If you really want to know, you can PayPal me the money and we’ll talk.
Anyway, I can tell you that I thought I had a GREAT audition (the kiss of death!). I learned a lot from auditioning for Who Wants to Be a Millionaire and Jeopardy. And not just from the successful attempts, but also from the failures that preceded them – I auditioned four times before I got onto Millionaire, and twice before I got the invitation from Jeopardy.
At the latest audition, I did all the things you’re supposed to do – I smiled, had great energy, followed directions, and the other stuff I recommend in “Pastor Dave’s Dozen Tips for a Successful Game Show Audition.”
So after the audition was over the anticipating started. I knew there wasn’t much time until the show would be taping, and that there would be a limited number of episodes, at least at first. Two weeks later a Facebook friend posted that he had gotten a call to go to LA and tape . . . so I started making extra sure I had my cellphone charged and ready at all times.
But my phone never rang. I didn’t get picked.
When I was an unChristian, I thought Christians believed that life was like an audition for eternity. You follow God’s Ten Rules for a Successful Heaven Audition, and God picks you for forgiveness and salvation, and maybe even chooses you to have your prayers answered.
Based on what I hear and read, some Christians seem to believe it works like that.
But that’s religion. Religion is following rules so that you will (might) earn God’s favor.
The best news ever is that Jesus came to replace religion with relationship. It’s not about what you do (or don’t) do . . . it’s about Who you know.
Life is not an audition for heaven.
For whatever reason, the producers of that new game show didn’t think I was worthy of being a contestant (at least not yet!).
I disagree, but I’m definitely not worthy for eternity with God. Thank God it’s not my worthiness I’m counting on . . . it’s the perfect worthiness – righteousness – of Jesus Christ.
Maybe you feel unworthy at times, or a lot of the time. Maybe because of some things you’ve done, or haven’t done, or are still doing. Maybe you can’t seem to get out of your own way. You might wonder how anybody can possibly find you worthy – especially if they knew the real you. You might have trouble believing anybody could really love you, especially a perfect, all-knowing God.
Well, Jesus came to love unworthy folks like us. It’s a love you don’t have to earn. It’s love that is totally unconditional. Jesus loved you all the way to the Cross – he didn’t wait for you or me to get our acts cleaned up first.
Like Wayne and Garth, “We’re not worthy.” We can’t be. And that’s actually Good News. We never have to wonder if we’re good enough or if we’ve done enough. It’s all been done for us. Jesus meant it when he said, as he was dying, “It is FINISHED.”

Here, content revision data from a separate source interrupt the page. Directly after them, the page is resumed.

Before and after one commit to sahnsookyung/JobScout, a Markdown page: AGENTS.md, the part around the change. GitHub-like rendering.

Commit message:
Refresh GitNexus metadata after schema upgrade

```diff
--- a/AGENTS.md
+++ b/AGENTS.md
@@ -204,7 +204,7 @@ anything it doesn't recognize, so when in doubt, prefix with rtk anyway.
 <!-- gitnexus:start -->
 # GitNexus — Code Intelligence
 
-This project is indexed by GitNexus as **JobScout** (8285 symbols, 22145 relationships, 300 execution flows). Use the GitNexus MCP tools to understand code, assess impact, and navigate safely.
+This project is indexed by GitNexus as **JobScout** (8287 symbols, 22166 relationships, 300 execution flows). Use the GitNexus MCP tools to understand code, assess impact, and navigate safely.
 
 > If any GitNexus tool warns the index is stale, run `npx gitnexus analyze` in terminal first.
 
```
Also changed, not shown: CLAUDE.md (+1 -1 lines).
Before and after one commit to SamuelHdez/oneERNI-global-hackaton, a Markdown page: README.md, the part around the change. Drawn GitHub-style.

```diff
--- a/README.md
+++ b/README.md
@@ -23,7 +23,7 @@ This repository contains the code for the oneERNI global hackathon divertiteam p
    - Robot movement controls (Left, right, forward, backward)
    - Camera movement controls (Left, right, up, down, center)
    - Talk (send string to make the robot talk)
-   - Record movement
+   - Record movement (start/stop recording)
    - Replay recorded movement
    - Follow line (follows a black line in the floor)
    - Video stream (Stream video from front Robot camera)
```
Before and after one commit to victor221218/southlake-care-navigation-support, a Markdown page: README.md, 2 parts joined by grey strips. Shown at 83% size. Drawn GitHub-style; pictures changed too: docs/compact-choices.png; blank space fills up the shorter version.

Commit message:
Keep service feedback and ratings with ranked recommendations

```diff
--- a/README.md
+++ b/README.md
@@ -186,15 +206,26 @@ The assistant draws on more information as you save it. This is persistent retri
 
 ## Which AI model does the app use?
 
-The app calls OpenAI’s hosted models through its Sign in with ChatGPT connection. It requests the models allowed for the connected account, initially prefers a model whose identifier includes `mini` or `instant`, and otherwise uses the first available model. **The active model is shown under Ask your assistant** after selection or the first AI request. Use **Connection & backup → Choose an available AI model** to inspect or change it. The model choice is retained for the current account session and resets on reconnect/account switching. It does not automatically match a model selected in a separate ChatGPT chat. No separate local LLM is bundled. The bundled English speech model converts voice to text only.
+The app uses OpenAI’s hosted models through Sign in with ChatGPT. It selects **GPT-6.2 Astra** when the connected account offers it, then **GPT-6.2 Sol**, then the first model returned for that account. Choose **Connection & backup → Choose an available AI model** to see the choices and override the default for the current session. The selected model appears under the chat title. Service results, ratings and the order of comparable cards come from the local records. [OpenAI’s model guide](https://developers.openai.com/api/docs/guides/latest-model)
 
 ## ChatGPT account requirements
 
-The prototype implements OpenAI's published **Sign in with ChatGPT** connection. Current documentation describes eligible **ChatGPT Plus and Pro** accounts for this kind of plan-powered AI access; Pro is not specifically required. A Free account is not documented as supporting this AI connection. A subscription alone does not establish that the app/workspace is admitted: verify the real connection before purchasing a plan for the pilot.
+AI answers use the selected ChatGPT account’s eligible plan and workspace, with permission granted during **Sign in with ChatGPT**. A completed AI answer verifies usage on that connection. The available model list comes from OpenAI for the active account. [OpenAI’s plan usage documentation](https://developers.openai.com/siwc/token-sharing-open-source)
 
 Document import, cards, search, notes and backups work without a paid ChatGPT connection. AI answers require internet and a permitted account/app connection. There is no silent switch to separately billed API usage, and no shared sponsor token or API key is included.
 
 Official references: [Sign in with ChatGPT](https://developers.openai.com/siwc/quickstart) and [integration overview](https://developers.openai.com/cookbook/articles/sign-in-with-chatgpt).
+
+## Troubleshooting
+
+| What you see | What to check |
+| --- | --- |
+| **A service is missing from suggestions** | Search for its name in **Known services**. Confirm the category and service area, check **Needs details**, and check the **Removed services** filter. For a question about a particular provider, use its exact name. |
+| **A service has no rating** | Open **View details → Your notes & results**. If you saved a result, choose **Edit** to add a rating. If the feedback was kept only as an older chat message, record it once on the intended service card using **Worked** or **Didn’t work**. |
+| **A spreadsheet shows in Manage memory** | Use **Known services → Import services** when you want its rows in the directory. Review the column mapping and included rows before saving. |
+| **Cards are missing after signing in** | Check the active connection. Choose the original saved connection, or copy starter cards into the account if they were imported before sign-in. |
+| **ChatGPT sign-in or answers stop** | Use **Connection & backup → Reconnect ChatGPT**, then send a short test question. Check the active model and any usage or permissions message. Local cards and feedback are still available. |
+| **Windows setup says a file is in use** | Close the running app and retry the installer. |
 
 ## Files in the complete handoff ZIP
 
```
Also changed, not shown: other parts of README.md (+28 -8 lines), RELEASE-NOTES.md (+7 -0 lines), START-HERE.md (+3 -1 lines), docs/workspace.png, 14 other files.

First my standard I’ve got a better gospel than most churches namely that the unrepentant sinner does not suffer eternally in heaven that’s not what the Greek says tho a lot of English translation say it that way the word eternal occurs twice in the New testament and in jude and in the first chapter of Romans I think what it does say they shall suffer for ages and ages is not eternity this will pass ..a lot of the early church fathers believed in reincarnation and said that the shed blood of jesus would eventually redeem everyone even the demons